> _Required work_
In the data below, how many lines include the string "https"? Give only the number.

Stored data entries
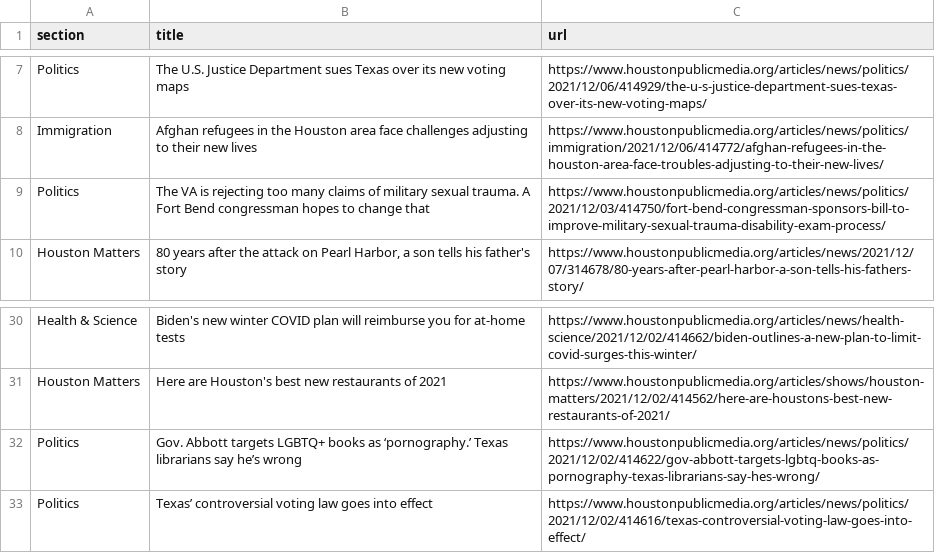
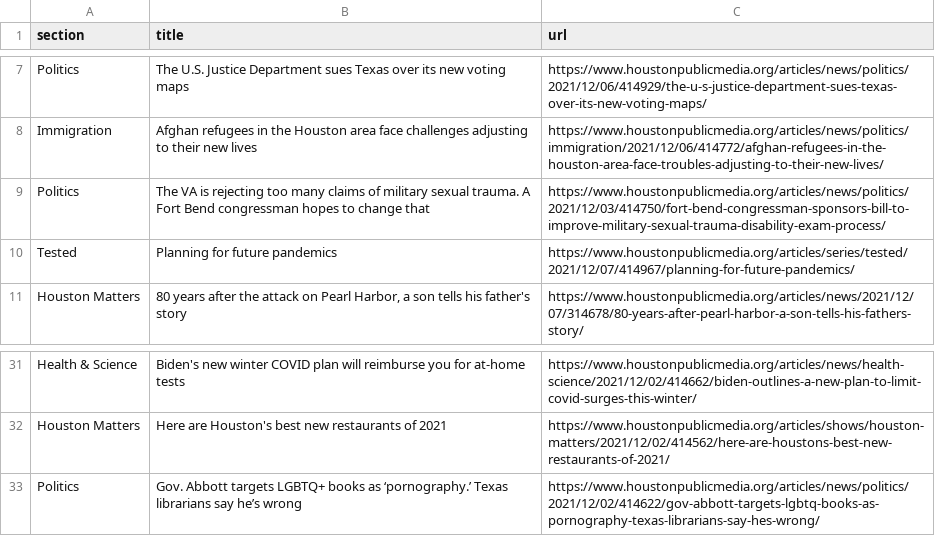
Before and after one commit to jmingram1/auto-scraper, a CSV file: npr.csv, drawn as a sheet; only a part is shown, gaps mark what is left out; removed rows and columns are numbered as before the commit, all else as after; the diff names each change by its address in the sheet, - before the commit and + after, or states it on an @@ line.

```diff
--- a/npr.csv
+++ b/npr.csv
+row 10: Tested | Planning for future pandemics | https://www.houstonpublicmedia.org/articles/series/tested/2021/12/07/414967/planning-for-future-pandemics/
-row 33: Politics | Texas’ controversial voting law goes into effect | https://www.houstonpublicmedia.org/articles/news/politics/2021/12/02/414616/texas-controversial-voting-law-goes-into-effect/
```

> _The answer_
2